     I’ve been training with a running coach for about a year. When I was training for the North Face 50k last year I had a moment a few months prior to the race where I realized that I had no idea how to train myself for that kind of distance, so I enlisted her help. After successfully completing that race, I realized that I really liked working with her, so I kept her on.
     After the ultra I decided to work on my real challenge, speed. I can run all day. I like to run long distances, but I can’t do any of it very quickly. Since last summer I’ve PRed a 10k, and unofficially, the 5k though I still need to do it in a timed race. I’ve run faster times consistently and hit my 10k PR time more than once during training runs. I have made progress, happily tracked by my trusty Garmin, so I can go back and see those times after a not so great run.
     This weekend was my most recent PR attempt. I’ve been working very hard to PR the half marathon and beat a time I set in a race I ran last spring just for fun. In the first mile, I knew I wasn’t going to meet my goal that day. The article I read a few weeks ago popped into my head as I compared how I felt this past Saturday in the first mile of the Rock n’ Roll USA half as compared to how I felt in the Iron Girl half last April – I felt slow, I felt tired, I felt like I was already working hard in the first three miles. Something just felt off. During the Iron Girl race, I felt light, my feet felt like they were hardly working – I knew I was going to PR.
     So I spent the Rock n’ Roll half toughing it out and finding joy where I could. We ran across my favorite bridge in DC which leads to the Women’s Military Service memorial. I paced off of a guy in a kilt for several miles. I appreciated the fact that I did not have to pee the whole race. I enjoyed the animal costumes (a cow beat me by at least 45 seconds). I appreciated the fact that I did not walk the whole race, not even through water stops, or up the hills miles 6-8, even though I wanted nothing more. I was not going to beat myself in this race, but I did not let the race beat me either.
     I also had two free hours during the race to think about running. To think about why I love it even when I don’t. As I was pondering my relationship to running I passed a man holding a sign that said “Run with Gratitude” and that pretty much summed up the thoughts swirling around in my head. When I am running, the gratitude comes without me even trying to be grateful or think about being grateful. With every, often slow step, I know that it is a gift just to be able to do it. To be physically capable of running, of propelling myself forward under my own power.
     This race gave me a new respect for the distance. I’ve gone farther, but that doesn’t make 13.1 miles any less difficult. It gave me a new respect too, for my fellow runners. You never know what a distance means to someone. What they’ve overcome to get to the finish line. A 5k can mean more to one person than 50 miles means to another. I think this is something that I’ve lost sight of over time, believing that running further means more in general, and that is simply a fallacy.
     I am reminded as I propel myself down stairs, hovering one foot over the step below me and then pitching myself forward, hoping I land on the step below, or decide to just stand for a bit instead of sitting because my quads are still sore from missing my goal, that sometimes the best thing for you is to be humbled by something you thought would be easy.
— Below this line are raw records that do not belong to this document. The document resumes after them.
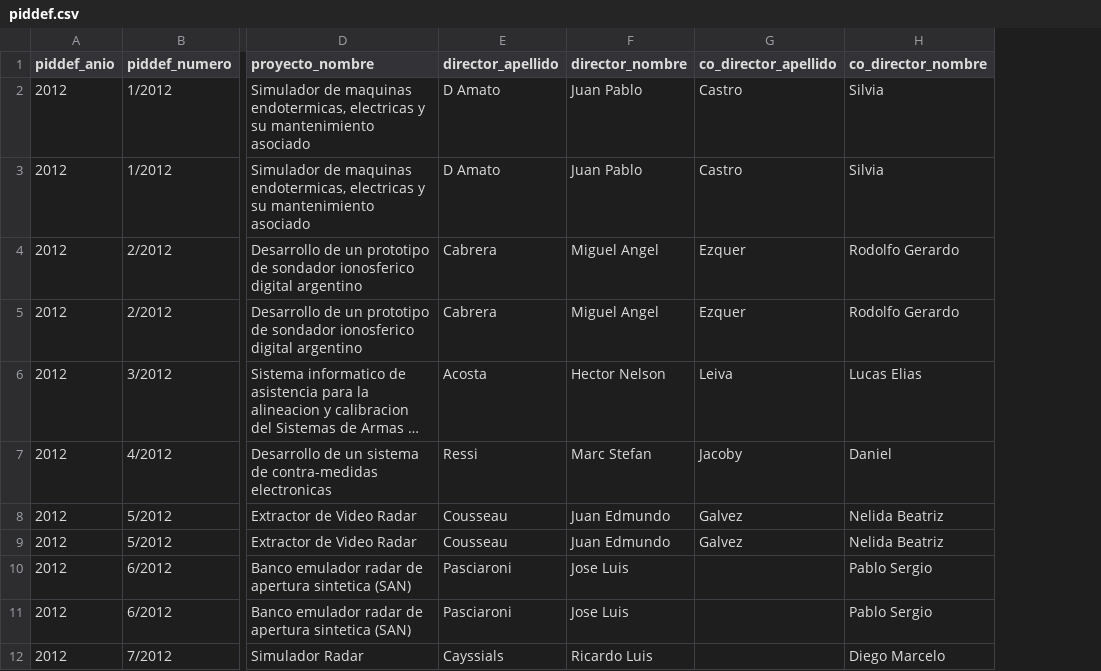
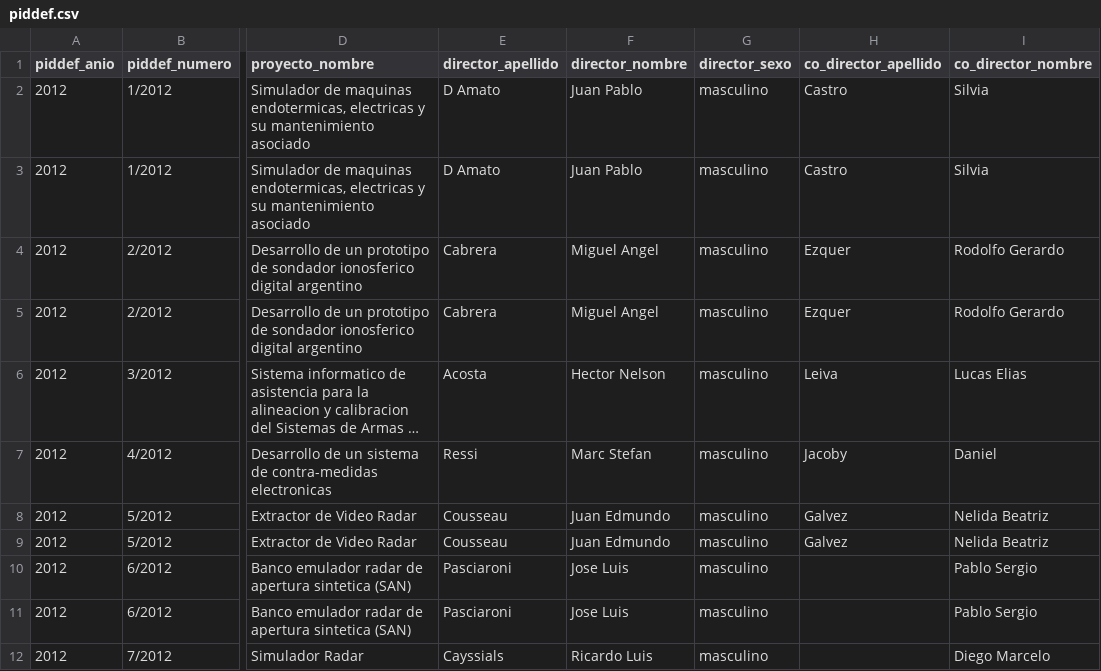
Before and after one commit to fedeturi/BDII, a CSV file: piddef.csv, drawn as a sheet; only a part is shown, gaps mark what is left out; long unchanged cells end in …; the diff names each change by its address in the sheet, - before the commit and + after, or states it on an @@ line.

Commit message:
cambio csv

```diff
--- a/piddef.csv
+++ b/piddef.csv
+column G (director_sexo), rows 2-12: all masculino
```
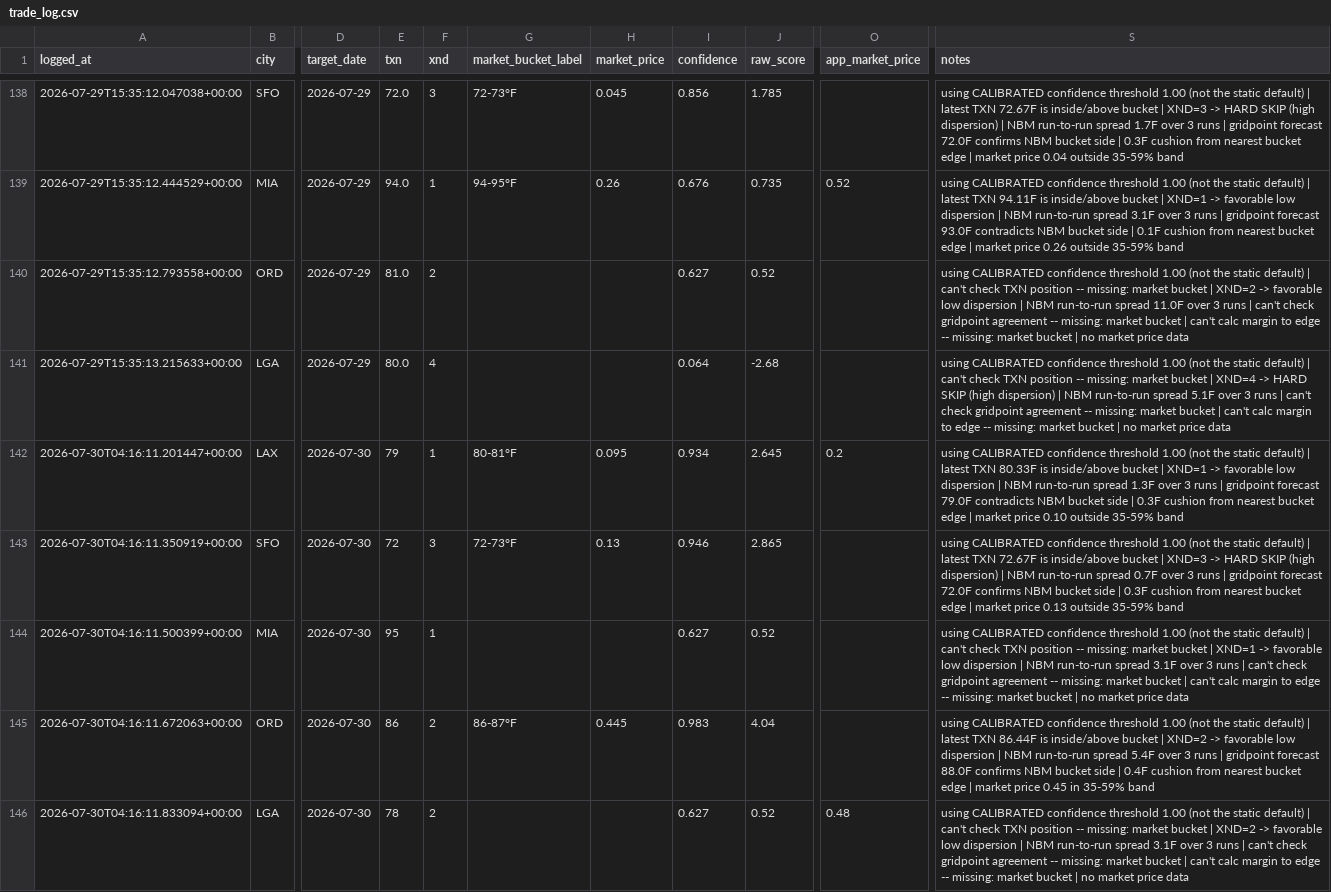
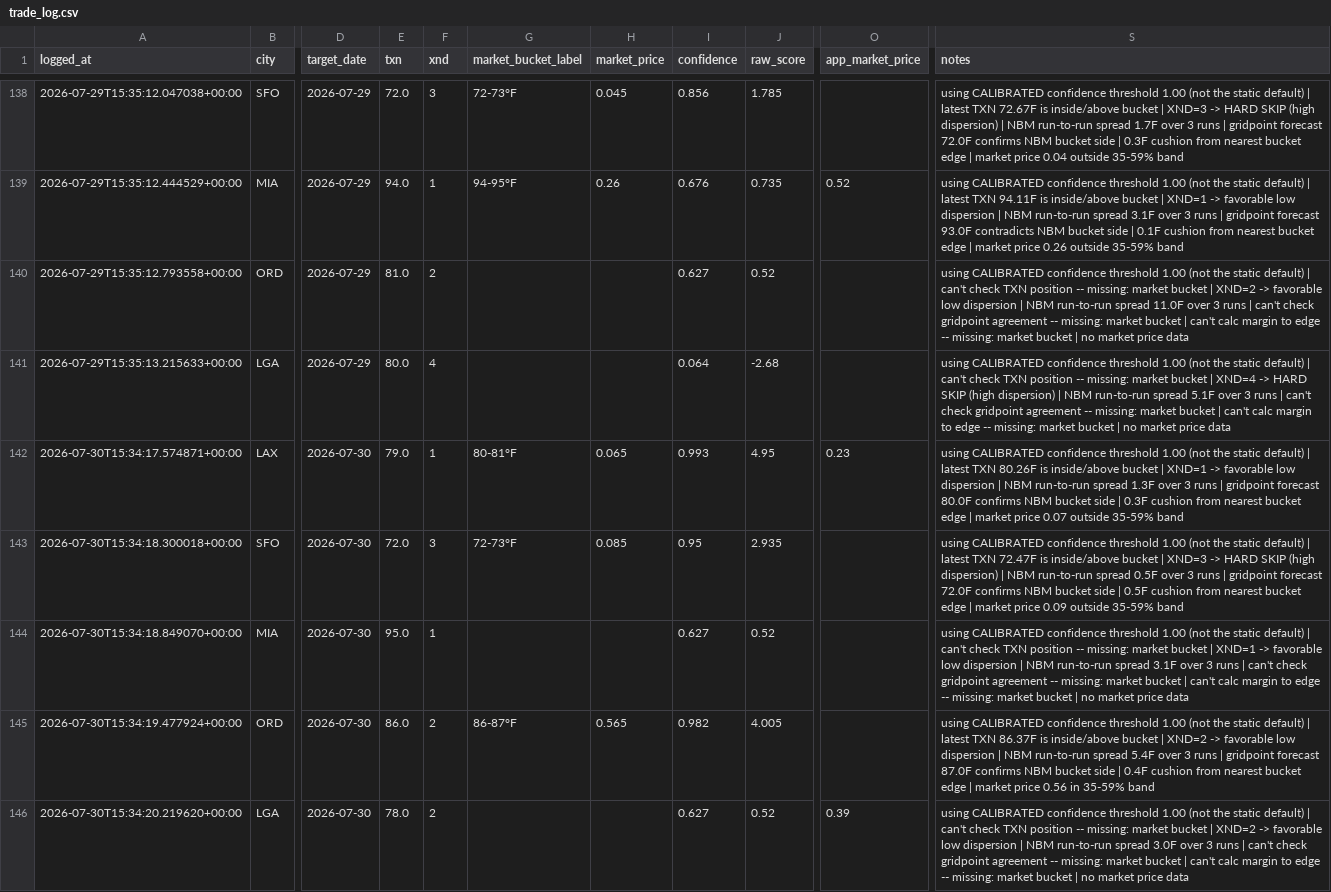
Before and after one commit to sso233x/weather-bot, a CSV file: trade_log.csv, drawn as a sheet; only a part is shown, gaps mark what is left out; the diff names each change by its address in the sheet, - before the commit and + after, or states it on an @@ line.

```diff
--- a/trade_log.csv
+++ b/trade_log.csv
-A142 (logged_at): 2026-07-30T04:16:11.201447+00:00
+A142 (logged_at): 2026-07-30T15:34:17.574871+00:00
-E142 (txn): 79
+E142 (txn): 79.0
-H142 (market_price): 0.095
+H142 (market_price): 0.065
-I142 (confidence): 0.934
+I142 (confidence): 0.993
-J142 (raw_score): 2.645
+J142 (raw_score): 4.95
-O142 (app_market_price): 0.2
+O142 (app_market_price): 0.23
-S142 (notes): …latest TXN 80.33F is inside/above bucket | XND=1 -> favorable low dispersion | NBM run-to-run spread 1.3F over 3 runs | gridpoint forecast 79.0F contradicts NBM bucket side | 0.3F cushion from nearest bucket edge | market price 0.10 outside 35-59%…
+S142 (notes): …latest TXN 80.26F is inside/above bucket | XND=1 -> favorable low dispersion | NBM run-to-run spread 1.3F over 3 runs | gridpoint forecast 80.0F confirms NBM bucket side | 0.3F cushion from nearest bucket edge | market price 0.07 outside 35-59%…
-A143 (logged_at): 2026-07-30T04:16:11.350919+00:00
+A143 (logged_at): 2026-07-30T15:34:18.300018+00:00
-E143 (txn): 72
+E143 (txn): 72.0
-H143 (market_price): 0.13
+H143 (market_price): 0.085
-I143 (confidence): 0.946
+I143 (confidence): 0.95
-J143 (raw_score): 2.865
+J143 (raw_score): 2.935
-S143 (notes): …latest TXN 72.67F is inside/above bucket | XND=3 -> HARD SKIP (high dispersion) | NBM run-to-run spread 0.7F over 3 runs | gridpoint forecast 72.0F confirms NBM bucket side | 0.3F cushion from nearest bucket edge | market price 0.13 outside 35-59%…
+S143 (notes): …latest TXN 72.47F is inside/above bucket | XND=3 -> HARD SKIP (high dispersion) | NBM run-to-run spread 0.5F over 3 runs | gridpoint forecast 72.0F confirms NBM bucket side | 0.5F cushion from nearest bucket edge | market price 0.09 outside 35-59%…
-A144 (logged_at): 2026-07-30T04:16:11.500399+00:00
+A144 (logged_at): 2026-07-30T15:34:18.849070+00:00
-E144 (txn): 95
+E144 (txn): 95.0
-A145 (logged_at): 2026-07-30T04:16:11.672063+00:00
+A145 (logged_at): 2026-07-30T15:34:19.477924+00:00
-E145 (txn): 86
+E145 (txn): 86.0
-H145 (market_price): 0.445
+H145 (market_price): 0.565
-I145 (confidence): 0.983
+I145 (confidence): 0.982
-J145 (raw_score): 4.04
+J145 (raw_score): 4.005
-S145 (notes): …latest TXN 86.44F is inside/above bucket | XND=2 -> favorable low dispersion | NBM run-to-run spread 5.4F over 3 runs | gridpoint forecast 88.0F confirms NBM bucket side | 0.4F cushion from nearest bucket edge | market price 0.45 in 35-59%…
+S145 (notes): …latest TXN 86.37F is inside/above bucket | XND=2 -> favorable low dispersion | NBM run-to-run spread 5.4F over 3 runs | gridpoint forecast 87.0F confirms NBM bucket side | 0.4F cushion from nearest bucket edge | market price 0.56 in 35-59%…
-A146 (logged_at): 2026-07-30T04:16:11.833094+00:00
+A146 (logged_at): 2026-07-30T15:34:20.219620+00:00
-E146 (txn): 78
+E146 (txn): 78.0
-O146 (app_market_price): 0.48
+O146 (app_market_price): 0.39
-S146 (notes): …run-to-run spread 3.1F over 3…
+S146 (notes): …run-to-run spread 3.0F over 3…
```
As a newish resident of Ward 5, in Washington DC, I’ve been loosely following the race for our Councilmember as the September, 14th voting date comes closer. I’ve seen the number of street signs increase on lawns on my runs around the neighborhood. Months ago I became curious about Kenyan McDuffie and his stance on marriage equality and the recently passed approval of gay marriage in DC. I tweeted a question at him and after some back and forth due to technical issues, received a confirmation that he does indeed support same sex marriage (SSM). As I already knew that Harry Thomas had been an advocate of SSM this year when it counted, I knew that I had another candidate to at least consider. Recently I’ve been seeing signs for Delano Hunter. A little bit of digging revealed that he did not support SSM in any way and even went to far as to take money from NOM. Being a frequent user of Twitter, a few tweets revealed that he seems to talk out of both sides of his mouth, stating via his Twitter feed that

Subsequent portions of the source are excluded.